Gabrielle Union was a UCLA sociology graduate trying to make it as an actress when the 2000 cheerleading hit "Bring It On" made her a star. Since then, the former University of Nebraska soccer player has appeared in everything from Hollywood blockbusters ("Bad Boys II") to series TV ("Night Stalker," "Ugly Betty") and Tyler Perry films ("Daddy's Little Girls").
This week, the 36-year-old Omaha, Neb., native co-stars in "Cadillac Records," a film about the legendary blues and R&B label Chess Records, in which she plays Geneva Wade, Muddy Waters' girlfriend and eventual wife. We caught up with her during a publicity tour for the film, which opens today.
Q. "Cadillac Records" is mainly about blues and R&B from the '50s and '60s. How familiar were you with the music?
A. My family played that music in the house. They played Etta James [played by Beyonce Knowles in the movie], we called it the dirty nasty music, this music my parents would slow drag in the kitchen to when they didn't think we were watching. It sounded like hootchy-kootchy music.
Q. In the past, you've been outspoken about the lack of good roles for minority actresses. Is that still the case?
A. I think with the economy, now it's sort of worse. You're now competing against white actresses who are now underemployed.

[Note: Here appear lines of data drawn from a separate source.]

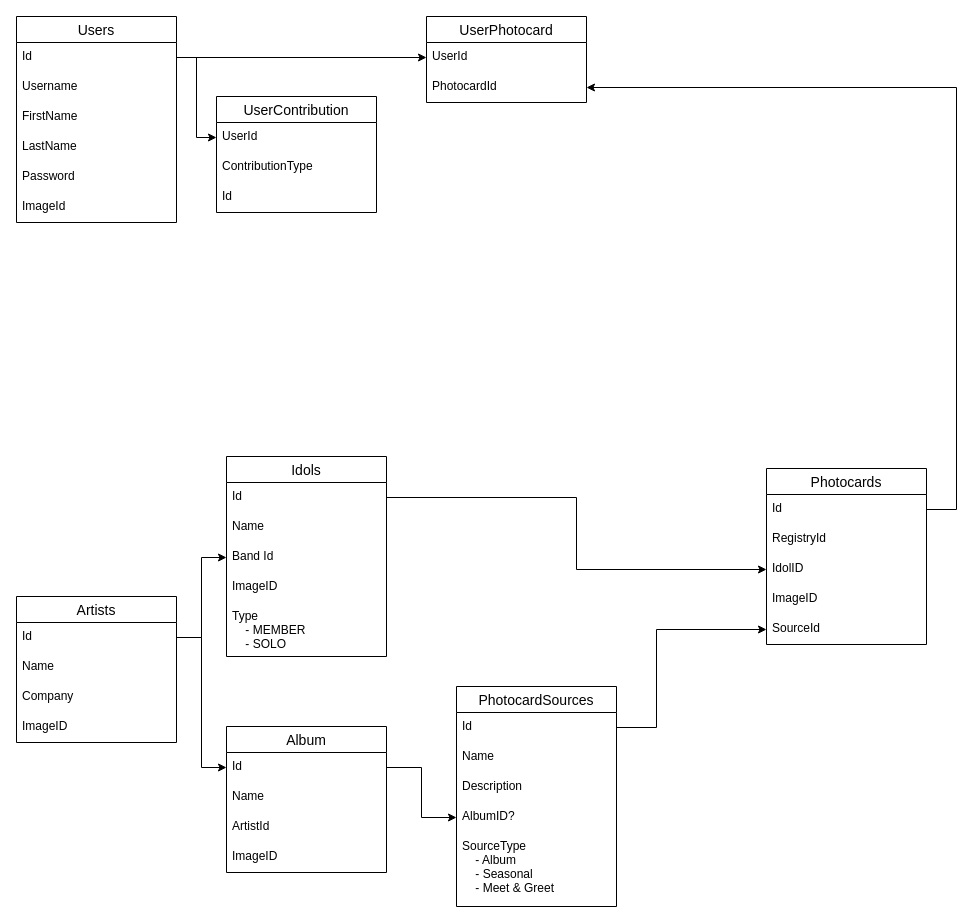
Before: docs/database-schema.drawio in joshuapeters/pcdb, a draw.io diagram. Source tidied: cells renumbered, new cells numbered last; positions are measured from the earlier drawing's top-left corner, leaving out a move shared by most shapes. Both pictures are drawn from the tidied source at 100%, with x=0, y=0 at pixel (16, 16).
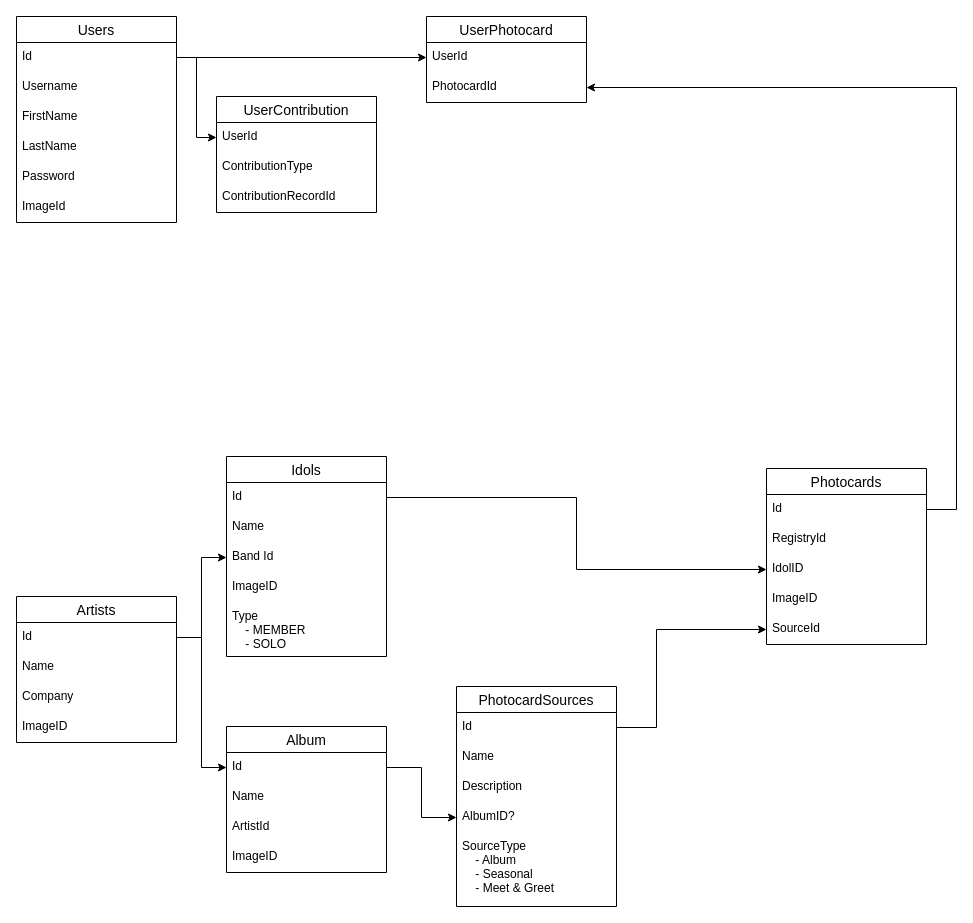
The same diagram, later.

Unchanged cells that the change refers to:
```xml
<mxCell id="32" value="UserContribution" style="swimlane;fontStyle=0;horizontal=1;startSize=26;align=center;fontSize=14;fillStyle=auto;fillColor=#FFFFFF;" parent="1" vertex="1">
  <mxGeometry x="200" y="80" width="160" height="116" as="geometry" />
</mxCell>
```

What changed in the source:
```diff
@@
-    <mxCell id="35" value="Id" style="text;strokeColor=none;fillColor=none;spacingLeft=4;spacingRight=4;overflow=hidden;fontSize=12;" parent="32" vertex="1">
+    <mxCell id="35" value="ContributionRecordId" style="text;strokeColor=none;fillColor=none;spacingLeft=4;spacingRight=4;overflow=hidden;fontSize=12;" parent="32" vertex="1">
       <mxGeometry y="86" width="160" height="30" as="geometry" />
     </mxCell>
```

Now, when casting agents say please "submit all ethnicities," that used to be code for black, but now it means you're competing against a lot of white actresses,
you're fighting for scraps. There's just not enough work.
Q. You've worked with a number of directors, from big-time guys like Michael Bay (on "Bad Boys II") to first-timers. What's your idea of the qualities that make for a good director?
A. The ones who are great directors have planned and prepared and have effective communication skills. The ones I have not enjoyed the experience, generally don't know what they're doing, and have passed off responsibilities to the first assistant director. They may not have gone to film school; maybe they are not passionate anymore.
Q. At age 19, you were raped at gunpoint. Since then, you've been a passionate speaker on the topic of violence against women. How did your advocacy come about?
A. I didn't get it until it affected me. I was fearless and ignorant, and then I was raped. It's hard to articulate what a rape survivor goes through, and when I was coming out of that, I was on a TV show where there was a character who was a serial rapist, and I was supposed to be next, and I begged the producers not to let me be raped. Then I did a cover on Savoy magazine, and I said I can talk about something that happened to me that has had a profound effect on women. And since then, I have not stopped talking about it. And whenever I talk about it, I get people who come and say, "Me, too." And my goal is to never hear "Me, too" again.
Q. You divorced pro football player Chris Howard two years ago. Given your looks, I assume it's not hard for you to meet men.
A. I was not a good-looking person for a long time. I had the braces, I looked like E.T. - that was my nickname. I was very thin, so I had to develop a personality, I couldn't rely on my looks. I get a lot of foot traffic, in terms of people feeling like they can come up to me, but in terms of connection, not too much.
Q. So what do you have coming up after "Cadillac Records"?